Within this material, find every line where the string "import" appears, and copy it out.
====
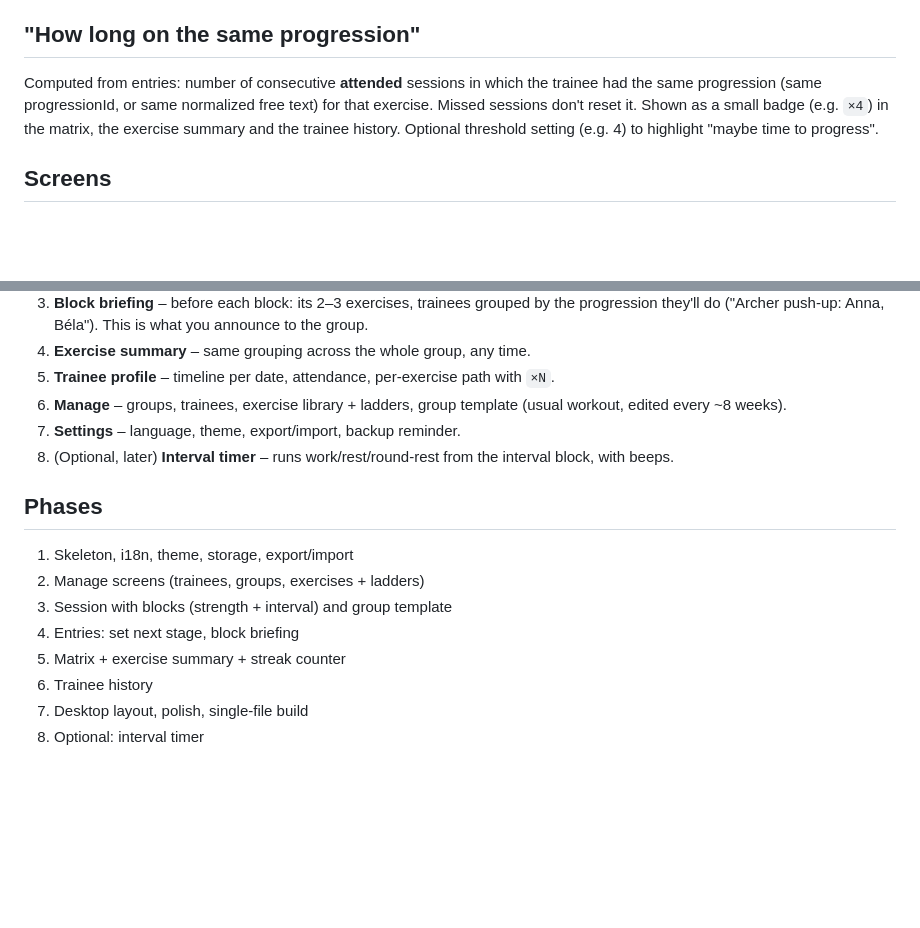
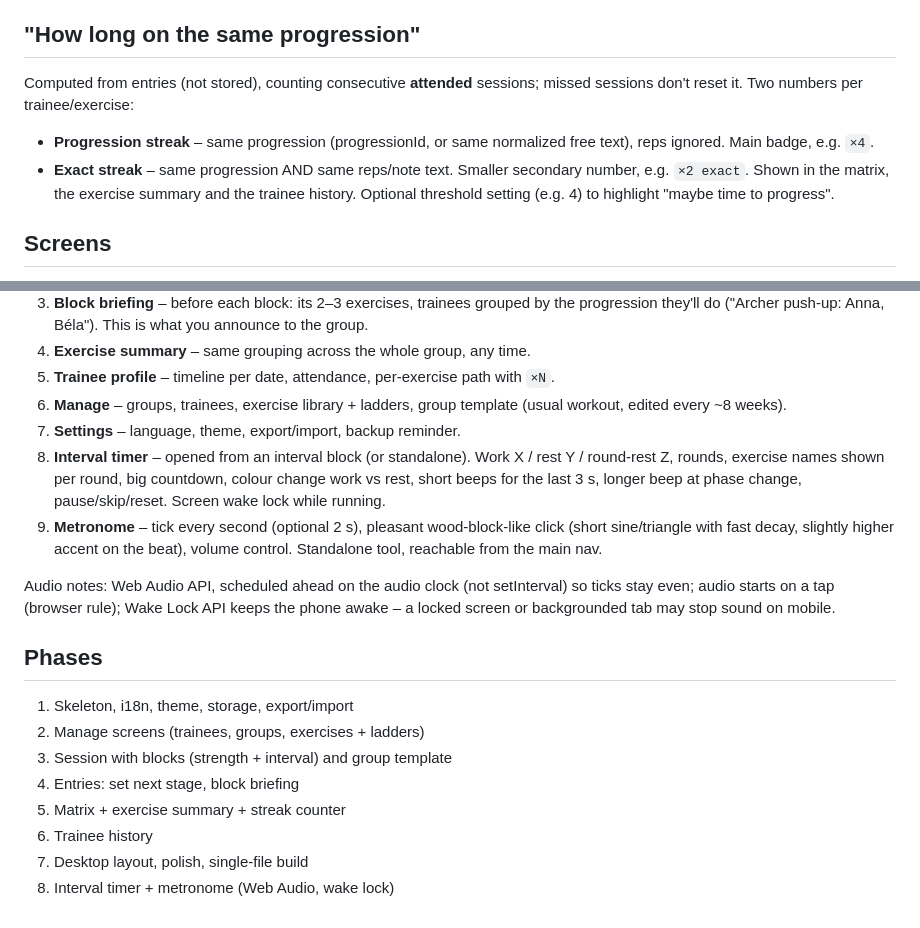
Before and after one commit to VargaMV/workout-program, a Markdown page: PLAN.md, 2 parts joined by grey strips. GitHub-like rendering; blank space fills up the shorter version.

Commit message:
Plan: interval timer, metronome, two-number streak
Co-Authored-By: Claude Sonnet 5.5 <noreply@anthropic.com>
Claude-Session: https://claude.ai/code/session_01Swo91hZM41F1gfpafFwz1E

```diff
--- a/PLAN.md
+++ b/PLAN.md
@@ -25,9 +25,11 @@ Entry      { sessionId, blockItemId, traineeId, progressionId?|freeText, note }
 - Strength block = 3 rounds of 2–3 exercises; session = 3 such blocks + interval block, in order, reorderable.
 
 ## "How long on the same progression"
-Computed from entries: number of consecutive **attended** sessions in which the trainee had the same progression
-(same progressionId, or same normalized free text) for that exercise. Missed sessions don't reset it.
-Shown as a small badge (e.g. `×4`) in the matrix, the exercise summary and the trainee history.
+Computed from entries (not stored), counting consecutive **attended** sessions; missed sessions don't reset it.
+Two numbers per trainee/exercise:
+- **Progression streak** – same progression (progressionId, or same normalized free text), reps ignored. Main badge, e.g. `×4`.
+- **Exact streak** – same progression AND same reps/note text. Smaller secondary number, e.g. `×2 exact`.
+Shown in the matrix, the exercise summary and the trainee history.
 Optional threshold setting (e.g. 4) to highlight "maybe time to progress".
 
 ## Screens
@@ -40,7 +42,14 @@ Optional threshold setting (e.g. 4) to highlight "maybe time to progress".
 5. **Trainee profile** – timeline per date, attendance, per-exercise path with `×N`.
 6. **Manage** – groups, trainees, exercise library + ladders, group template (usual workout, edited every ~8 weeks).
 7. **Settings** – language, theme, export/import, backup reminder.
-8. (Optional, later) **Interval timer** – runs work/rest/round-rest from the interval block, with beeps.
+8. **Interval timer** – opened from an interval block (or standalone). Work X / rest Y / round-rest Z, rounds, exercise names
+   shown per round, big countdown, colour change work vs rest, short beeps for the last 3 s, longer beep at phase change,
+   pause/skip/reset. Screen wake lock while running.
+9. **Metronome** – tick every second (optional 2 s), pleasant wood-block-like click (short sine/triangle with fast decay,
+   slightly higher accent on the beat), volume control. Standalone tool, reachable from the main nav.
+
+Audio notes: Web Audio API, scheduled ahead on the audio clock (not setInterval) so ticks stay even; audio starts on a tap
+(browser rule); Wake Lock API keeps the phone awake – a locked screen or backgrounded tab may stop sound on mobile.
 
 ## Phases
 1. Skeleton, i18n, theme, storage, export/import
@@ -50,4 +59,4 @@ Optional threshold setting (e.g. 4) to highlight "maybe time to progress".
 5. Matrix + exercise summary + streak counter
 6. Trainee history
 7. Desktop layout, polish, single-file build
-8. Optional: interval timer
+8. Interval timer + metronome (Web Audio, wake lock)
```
====
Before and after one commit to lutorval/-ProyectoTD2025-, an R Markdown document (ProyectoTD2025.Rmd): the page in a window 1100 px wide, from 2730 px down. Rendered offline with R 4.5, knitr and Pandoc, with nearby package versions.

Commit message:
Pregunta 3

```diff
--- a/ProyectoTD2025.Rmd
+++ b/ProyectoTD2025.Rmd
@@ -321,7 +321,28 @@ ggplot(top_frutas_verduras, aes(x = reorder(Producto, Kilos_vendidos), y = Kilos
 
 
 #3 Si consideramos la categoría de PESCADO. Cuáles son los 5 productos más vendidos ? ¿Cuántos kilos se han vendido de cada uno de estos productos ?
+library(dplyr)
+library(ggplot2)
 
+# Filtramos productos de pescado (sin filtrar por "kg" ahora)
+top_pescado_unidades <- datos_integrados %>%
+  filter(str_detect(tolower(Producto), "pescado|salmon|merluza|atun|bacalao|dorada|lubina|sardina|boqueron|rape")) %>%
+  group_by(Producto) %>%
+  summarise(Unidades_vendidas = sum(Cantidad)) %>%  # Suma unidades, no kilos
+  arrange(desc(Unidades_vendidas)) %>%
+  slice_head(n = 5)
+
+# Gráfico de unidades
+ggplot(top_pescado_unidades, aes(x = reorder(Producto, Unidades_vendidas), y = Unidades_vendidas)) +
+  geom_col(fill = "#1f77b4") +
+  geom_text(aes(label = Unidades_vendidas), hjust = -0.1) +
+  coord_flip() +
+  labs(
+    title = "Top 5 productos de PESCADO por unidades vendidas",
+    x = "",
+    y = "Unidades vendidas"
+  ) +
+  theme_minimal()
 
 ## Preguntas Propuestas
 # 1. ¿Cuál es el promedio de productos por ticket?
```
====
*RESPONSE TO THE EXERCISE*
 7. **Settings** – language, theme, export/import, backup reminder.
 1. Skeleton, i18n, theme, storage, export/import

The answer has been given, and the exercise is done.